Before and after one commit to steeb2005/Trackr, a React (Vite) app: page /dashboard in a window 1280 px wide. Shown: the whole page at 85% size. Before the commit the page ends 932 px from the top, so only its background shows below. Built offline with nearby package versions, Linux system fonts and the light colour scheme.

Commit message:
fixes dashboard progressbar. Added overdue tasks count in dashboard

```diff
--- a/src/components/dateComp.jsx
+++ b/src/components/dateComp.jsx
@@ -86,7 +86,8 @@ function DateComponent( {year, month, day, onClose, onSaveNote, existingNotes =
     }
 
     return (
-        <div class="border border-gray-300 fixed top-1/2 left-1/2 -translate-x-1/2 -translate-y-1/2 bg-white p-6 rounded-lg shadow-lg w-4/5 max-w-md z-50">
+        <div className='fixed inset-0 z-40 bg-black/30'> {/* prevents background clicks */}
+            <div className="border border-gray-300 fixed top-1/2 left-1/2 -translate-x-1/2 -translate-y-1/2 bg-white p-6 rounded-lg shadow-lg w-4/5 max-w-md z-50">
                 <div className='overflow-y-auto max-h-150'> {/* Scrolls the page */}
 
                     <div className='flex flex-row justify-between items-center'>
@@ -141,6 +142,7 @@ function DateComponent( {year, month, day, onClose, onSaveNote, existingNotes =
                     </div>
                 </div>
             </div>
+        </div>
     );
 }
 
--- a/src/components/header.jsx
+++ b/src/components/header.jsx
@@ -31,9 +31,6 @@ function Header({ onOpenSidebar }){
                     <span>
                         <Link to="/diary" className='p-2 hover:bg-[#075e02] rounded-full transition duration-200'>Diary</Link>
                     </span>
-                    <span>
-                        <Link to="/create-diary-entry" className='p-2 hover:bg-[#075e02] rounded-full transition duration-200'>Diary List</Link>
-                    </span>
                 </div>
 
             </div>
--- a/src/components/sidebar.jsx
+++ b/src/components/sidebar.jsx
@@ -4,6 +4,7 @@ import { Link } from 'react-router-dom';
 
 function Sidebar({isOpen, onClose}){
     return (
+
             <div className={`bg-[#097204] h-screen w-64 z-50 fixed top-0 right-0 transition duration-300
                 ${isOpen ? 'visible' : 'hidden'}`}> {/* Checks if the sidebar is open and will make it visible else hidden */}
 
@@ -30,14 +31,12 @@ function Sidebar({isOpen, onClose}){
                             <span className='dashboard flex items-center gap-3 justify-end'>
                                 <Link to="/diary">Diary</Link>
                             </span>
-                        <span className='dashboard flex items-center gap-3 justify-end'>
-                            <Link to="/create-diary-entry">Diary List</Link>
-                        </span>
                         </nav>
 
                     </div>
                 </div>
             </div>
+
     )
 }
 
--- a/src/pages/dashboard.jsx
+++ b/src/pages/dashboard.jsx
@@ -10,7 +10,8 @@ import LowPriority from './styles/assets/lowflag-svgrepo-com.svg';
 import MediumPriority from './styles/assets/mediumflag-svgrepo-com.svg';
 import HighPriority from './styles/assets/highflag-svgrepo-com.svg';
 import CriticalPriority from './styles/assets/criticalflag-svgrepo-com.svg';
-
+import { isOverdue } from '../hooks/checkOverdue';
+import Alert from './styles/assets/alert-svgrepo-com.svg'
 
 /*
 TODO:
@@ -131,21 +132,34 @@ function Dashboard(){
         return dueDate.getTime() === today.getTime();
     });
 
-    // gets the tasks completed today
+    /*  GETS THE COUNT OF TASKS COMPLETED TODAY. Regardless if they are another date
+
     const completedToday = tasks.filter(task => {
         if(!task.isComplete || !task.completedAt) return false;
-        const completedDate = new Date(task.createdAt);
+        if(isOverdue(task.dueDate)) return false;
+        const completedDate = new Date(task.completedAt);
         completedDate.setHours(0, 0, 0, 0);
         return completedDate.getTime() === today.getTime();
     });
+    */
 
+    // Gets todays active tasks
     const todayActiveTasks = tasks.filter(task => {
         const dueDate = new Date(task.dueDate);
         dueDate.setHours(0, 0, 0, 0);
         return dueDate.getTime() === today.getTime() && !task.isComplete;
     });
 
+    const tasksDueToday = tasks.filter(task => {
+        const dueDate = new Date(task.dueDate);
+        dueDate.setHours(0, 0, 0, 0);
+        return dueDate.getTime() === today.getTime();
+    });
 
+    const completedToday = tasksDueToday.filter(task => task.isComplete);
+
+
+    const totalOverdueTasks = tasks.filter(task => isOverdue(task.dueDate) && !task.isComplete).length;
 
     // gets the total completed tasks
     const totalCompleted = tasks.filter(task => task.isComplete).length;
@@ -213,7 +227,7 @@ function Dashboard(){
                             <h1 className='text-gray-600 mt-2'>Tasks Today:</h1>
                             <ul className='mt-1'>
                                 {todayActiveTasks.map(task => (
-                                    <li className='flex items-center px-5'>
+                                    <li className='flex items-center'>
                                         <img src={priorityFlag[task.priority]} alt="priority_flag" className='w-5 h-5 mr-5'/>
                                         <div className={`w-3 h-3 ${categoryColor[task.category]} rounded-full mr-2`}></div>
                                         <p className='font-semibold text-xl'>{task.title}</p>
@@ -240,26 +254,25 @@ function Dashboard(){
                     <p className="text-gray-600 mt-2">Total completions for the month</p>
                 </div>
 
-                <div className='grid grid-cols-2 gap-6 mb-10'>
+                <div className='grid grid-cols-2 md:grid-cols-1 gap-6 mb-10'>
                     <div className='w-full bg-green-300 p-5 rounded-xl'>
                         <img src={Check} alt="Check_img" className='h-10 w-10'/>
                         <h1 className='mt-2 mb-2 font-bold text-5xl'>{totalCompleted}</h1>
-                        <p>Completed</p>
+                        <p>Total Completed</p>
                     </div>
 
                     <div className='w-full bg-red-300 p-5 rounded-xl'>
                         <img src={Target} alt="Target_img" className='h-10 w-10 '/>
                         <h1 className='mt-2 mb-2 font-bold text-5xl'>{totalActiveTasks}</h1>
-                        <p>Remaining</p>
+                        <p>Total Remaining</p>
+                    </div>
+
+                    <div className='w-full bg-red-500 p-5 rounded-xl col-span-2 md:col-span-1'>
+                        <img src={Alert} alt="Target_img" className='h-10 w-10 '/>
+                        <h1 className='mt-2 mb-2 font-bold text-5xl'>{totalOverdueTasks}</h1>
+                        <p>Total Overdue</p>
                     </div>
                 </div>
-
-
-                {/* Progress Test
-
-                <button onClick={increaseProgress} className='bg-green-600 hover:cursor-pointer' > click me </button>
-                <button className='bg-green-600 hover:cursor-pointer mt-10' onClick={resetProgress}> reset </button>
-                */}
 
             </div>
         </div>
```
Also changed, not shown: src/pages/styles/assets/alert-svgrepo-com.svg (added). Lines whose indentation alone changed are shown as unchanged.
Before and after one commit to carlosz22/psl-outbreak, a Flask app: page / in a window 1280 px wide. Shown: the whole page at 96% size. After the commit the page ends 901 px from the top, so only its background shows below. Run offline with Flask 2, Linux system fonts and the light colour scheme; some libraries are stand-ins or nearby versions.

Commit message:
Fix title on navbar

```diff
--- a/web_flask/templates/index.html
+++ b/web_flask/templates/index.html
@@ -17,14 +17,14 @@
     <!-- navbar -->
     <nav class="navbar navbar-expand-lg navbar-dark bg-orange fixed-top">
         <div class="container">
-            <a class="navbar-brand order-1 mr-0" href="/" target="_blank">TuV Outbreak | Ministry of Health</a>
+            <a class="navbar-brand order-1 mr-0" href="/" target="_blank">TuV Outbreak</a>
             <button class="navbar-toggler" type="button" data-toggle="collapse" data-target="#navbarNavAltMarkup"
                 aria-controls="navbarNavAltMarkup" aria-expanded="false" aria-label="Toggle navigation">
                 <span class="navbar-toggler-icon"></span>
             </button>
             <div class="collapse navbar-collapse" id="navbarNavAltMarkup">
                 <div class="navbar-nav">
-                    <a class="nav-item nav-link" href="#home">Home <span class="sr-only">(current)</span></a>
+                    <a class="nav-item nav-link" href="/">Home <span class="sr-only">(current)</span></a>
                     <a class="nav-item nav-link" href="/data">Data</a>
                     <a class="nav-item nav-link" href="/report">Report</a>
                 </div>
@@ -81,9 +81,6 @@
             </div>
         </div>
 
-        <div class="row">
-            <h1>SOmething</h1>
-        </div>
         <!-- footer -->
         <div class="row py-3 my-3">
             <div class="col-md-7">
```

◇ ◇ ◇ ◇

REQUIRED WORK: For every line of the entries above that holds "isComplete", add one to a tally, and report only the final count.

RESPONSE AREA: 5